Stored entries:
=== Begin Enclosure ===
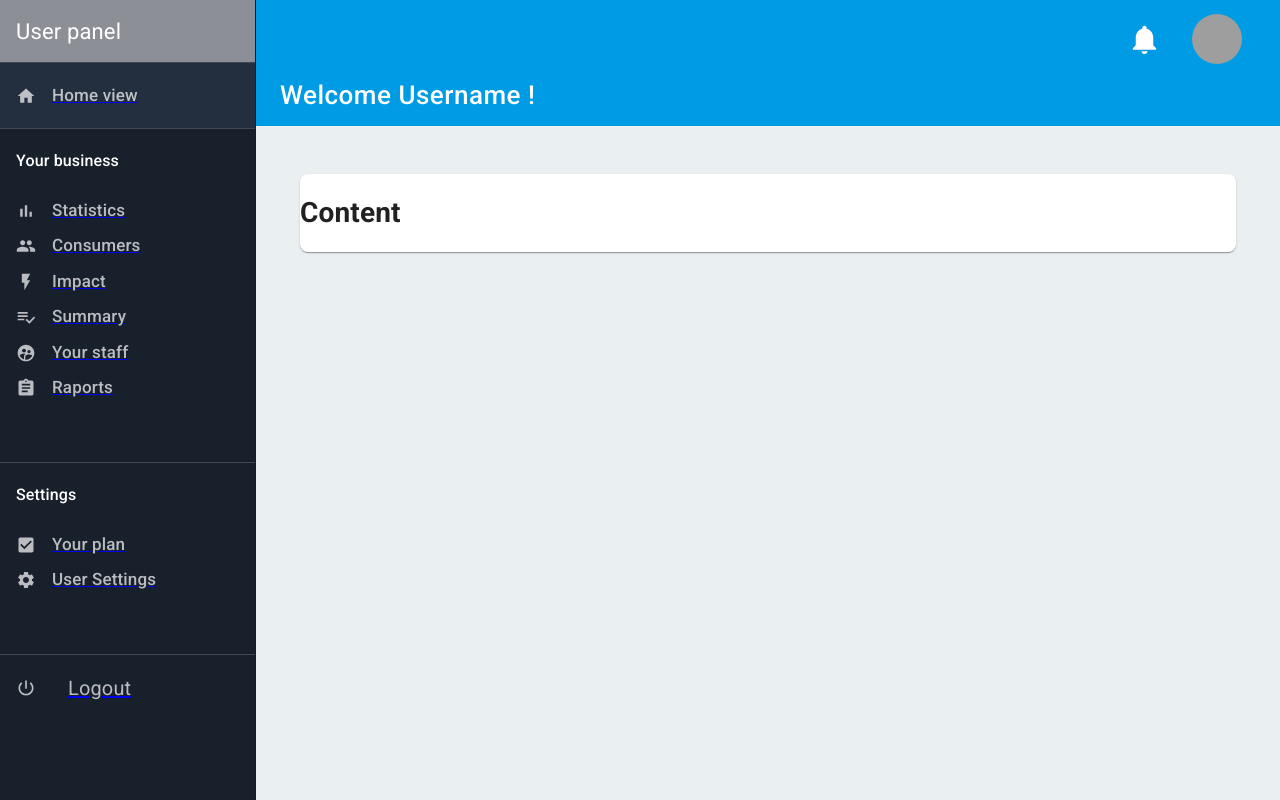
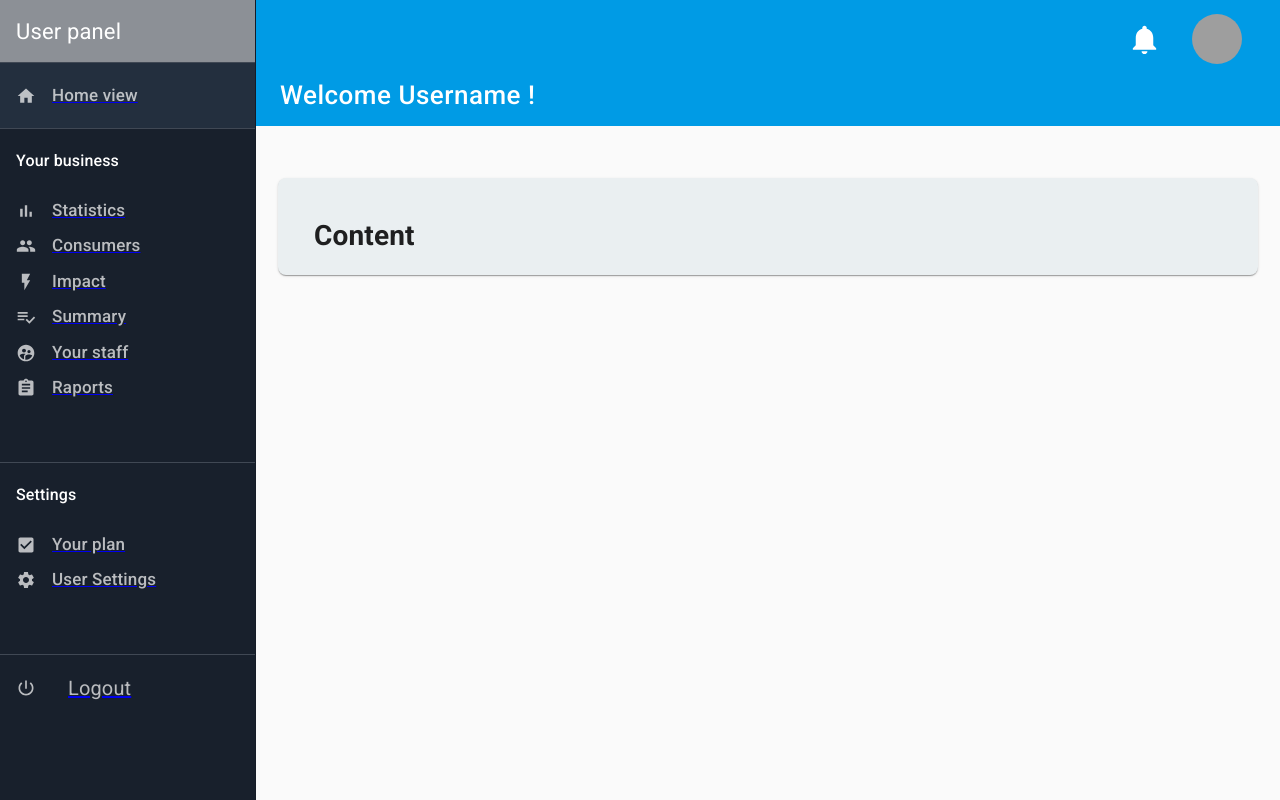
Before and after one commit to urbrob/pekao, a React (Create React App) app in the folder app/: page /user in a window 1280 px wide. Built offline with nearby package versions, Linux system fonts and the light colour scheme; grey boxes are pictures that could not be loaded.

Commit message:
simplify adding content to panel views

```diff
--- a/app/src/Components/UserPanel/MainContent.js
+++ b/app/src/Components/UserPanel/MainContent.js
@@ -6,9 +6,13 @@ import { withStyles } from '@material-ui/core/styles';
 
 const styles = theme => ({
     paper: {
-        maxWidth: 936,
+        maxWidth: 980,
         margin: 'auto',
         overflow: 'hidden',
+        marginTop: "5%",
+        flex: 1,
+        padding: '20px 36px 0',
+        background: '#eaeff1',
     },
     searchBar: {
         borderBottom: '1px solid rgba(0, 0, 0, 0.12)',
--- a/app/src/Components/UserPanel/UserPanel.js
+++ b/app/src/Components/UserPanel/UserPanel.js
@@ -138,11 +138,7 @@ const styles = {
         display: 'flex',
         flexDirection: 'column',
     },
-    mainContent: {
-        flex: 1,
-        padding: '48px 36px 0',
-        background: '#eaeff1',
-    },
+
 };
 
 class UserPanel extends React.Component {
@@ -153,10 +149,25 @@ class UserPanel extends React.Component {
     handleDrawerToggle = () => {
         this.setState(state => ({ mobileOpen: !state.mobileOpen }));
     };
+    renderContent = () =>{
+          const {content} = this.props;
+          switch(content){
+              case 'main':
+                  return(
+                      <MainContent/>
+                      );
+
+              default:
+                  return(
+                      <MainContent/>
+                  )
+
+          }
+
+    };
 
     render() {
         const { classes } = this.props;
-
         return (
             <ThemeProvider theme={theme}>
                 <div className={classes.root}>
@@ -176,8 +187,10 @@ class UserPanel extends React.Component {
                     </nav>
                     <div className={classes.appContent}>
                         <Header onDrawerToggle={this.handleDrawerToggle} />
-                        <main className={classes.mainContent}>
-                            <MainContent/>
+                        <main  >
+                            {
+                              this.renderContent()
+                            }
                         </main>
                     </div>
                 </div>
--- a/app/src/pages/UserPanel/MainUserPanel.js
+++ b/app/src/pages/UserPanel/MainUserPanel.js
@@ -5,8 +5,8 @@ export class MainUserPanel extends Component {
     render() {
         return (
             <React.Fragment>
-                <UserPanel>
-
+                <UserPanel
+                    content={'main'}>
                 </UserPanel>
             </React.Fragment>
 
```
=== End Enclosure ===
What needs to be done
Return every line of the preceding records in which the word "const" appears.

Completed task
 const styles = theme => ({
@@ -138,11 +138,7 @@ const styles = {
+          const {content} = this.props;
         const { classes } = this.props;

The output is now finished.